Top of Extracted data

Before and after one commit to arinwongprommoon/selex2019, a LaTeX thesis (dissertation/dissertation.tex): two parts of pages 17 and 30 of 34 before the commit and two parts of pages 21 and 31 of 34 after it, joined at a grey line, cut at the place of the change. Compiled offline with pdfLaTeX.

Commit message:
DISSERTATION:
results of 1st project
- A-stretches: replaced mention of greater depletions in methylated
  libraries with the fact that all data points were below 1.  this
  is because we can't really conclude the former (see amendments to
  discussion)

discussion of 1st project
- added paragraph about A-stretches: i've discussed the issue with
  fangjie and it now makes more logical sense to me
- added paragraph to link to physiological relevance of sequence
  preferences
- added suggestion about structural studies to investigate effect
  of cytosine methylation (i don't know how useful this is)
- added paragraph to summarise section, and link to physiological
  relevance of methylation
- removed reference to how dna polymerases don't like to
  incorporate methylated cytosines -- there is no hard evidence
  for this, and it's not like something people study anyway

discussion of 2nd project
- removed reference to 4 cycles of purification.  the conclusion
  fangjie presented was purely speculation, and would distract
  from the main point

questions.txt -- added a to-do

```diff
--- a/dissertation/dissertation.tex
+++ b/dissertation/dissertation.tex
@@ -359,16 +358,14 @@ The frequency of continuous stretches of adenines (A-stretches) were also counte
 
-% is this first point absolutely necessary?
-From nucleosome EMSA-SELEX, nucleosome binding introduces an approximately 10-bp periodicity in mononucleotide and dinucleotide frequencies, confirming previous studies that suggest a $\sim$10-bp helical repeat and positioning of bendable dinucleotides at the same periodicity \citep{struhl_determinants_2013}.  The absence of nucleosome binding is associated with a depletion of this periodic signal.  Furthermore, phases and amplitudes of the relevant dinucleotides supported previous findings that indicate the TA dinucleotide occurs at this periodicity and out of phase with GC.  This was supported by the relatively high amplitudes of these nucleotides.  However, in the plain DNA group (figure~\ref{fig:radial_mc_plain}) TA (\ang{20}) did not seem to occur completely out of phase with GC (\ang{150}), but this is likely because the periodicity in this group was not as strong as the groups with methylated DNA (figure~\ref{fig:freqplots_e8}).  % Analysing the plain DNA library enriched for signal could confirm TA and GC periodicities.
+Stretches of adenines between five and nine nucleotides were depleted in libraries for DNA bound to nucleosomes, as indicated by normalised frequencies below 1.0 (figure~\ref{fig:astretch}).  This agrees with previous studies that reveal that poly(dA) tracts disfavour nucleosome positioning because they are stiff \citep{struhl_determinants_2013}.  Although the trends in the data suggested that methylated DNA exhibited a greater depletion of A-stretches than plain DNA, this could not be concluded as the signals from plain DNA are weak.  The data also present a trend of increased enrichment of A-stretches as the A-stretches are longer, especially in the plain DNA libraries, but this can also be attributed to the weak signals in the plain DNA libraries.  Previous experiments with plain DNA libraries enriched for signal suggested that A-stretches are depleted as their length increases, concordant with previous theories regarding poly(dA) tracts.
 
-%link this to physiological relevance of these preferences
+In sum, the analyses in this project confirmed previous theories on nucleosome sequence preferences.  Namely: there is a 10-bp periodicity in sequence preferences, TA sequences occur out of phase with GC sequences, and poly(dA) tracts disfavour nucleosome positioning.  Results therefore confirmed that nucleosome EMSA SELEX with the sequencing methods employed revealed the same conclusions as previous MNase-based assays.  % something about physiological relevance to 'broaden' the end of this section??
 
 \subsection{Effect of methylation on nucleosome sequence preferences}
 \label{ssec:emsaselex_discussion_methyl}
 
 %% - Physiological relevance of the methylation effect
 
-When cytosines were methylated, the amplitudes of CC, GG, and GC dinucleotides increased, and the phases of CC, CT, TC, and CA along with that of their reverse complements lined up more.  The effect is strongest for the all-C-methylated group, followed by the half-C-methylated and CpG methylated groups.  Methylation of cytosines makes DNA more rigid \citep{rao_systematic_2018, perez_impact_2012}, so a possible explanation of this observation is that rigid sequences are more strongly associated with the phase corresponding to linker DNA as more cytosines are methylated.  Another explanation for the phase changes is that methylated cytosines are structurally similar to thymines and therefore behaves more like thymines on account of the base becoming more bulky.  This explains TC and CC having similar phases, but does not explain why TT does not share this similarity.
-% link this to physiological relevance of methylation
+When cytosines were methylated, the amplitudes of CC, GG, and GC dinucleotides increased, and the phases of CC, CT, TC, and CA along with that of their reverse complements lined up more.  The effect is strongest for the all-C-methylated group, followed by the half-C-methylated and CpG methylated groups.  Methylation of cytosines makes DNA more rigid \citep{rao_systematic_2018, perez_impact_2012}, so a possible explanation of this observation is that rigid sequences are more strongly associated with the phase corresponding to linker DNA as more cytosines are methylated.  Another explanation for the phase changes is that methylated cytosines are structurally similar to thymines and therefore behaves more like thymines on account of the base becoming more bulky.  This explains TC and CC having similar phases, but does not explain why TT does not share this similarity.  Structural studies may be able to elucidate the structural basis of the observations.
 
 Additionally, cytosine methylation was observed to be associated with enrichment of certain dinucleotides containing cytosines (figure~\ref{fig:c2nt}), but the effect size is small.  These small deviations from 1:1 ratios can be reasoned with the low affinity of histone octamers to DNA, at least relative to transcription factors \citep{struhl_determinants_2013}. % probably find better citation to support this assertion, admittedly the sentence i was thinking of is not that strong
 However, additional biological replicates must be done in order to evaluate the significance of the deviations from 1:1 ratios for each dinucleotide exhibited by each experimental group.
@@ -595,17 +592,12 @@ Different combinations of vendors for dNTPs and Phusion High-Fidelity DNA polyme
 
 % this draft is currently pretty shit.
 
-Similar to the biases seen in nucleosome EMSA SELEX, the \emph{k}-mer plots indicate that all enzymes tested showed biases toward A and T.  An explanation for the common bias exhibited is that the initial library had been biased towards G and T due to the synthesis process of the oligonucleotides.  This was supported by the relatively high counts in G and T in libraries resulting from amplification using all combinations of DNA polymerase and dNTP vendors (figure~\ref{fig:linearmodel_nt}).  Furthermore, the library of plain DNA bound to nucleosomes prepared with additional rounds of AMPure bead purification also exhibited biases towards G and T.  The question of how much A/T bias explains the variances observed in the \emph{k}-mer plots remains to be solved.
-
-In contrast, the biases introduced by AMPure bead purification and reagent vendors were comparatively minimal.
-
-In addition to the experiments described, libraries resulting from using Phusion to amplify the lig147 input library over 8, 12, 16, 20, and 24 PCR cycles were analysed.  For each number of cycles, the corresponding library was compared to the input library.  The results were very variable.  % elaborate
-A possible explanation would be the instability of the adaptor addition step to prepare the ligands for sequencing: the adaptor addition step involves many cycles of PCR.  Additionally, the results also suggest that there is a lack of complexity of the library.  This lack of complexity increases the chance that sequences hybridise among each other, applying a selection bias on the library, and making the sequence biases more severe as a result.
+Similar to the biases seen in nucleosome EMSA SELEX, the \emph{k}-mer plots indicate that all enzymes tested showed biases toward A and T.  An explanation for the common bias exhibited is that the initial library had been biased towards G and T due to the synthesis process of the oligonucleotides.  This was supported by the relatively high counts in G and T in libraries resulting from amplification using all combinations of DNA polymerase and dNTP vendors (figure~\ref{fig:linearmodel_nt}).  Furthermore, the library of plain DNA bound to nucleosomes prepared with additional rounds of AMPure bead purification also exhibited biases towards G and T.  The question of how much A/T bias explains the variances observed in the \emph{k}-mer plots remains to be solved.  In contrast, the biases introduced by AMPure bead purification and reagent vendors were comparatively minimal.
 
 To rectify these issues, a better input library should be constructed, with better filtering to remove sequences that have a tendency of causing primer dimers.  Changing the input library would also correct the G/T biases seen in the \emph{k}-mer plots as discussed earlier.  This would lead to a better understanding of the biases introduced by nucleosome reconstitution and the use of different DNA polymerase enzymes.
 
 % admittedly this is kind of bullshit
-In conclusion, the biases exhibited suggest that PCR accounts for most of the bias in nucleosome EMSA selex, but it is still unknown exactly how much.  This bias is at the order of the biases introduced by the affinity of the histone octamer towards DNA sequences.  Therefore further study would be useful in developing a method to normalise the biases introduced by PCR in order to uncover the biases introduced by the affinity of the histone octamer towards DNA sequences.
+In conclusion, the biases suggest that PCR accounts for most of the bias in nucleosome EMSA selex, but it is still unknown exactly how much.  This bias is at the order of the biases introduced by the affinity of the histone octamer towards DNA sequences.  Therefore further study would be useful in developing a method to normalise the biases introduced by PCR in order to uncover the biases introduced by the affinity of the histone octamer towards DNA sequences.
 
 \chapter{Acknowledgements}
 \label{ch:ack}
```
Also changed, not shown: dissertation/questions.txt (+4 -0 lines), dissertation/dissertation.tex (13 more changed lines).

Bottom of Extracted data

**The task**
Search the entries for lines with the string "relevance", then report their number alone.

**Worked solution**
6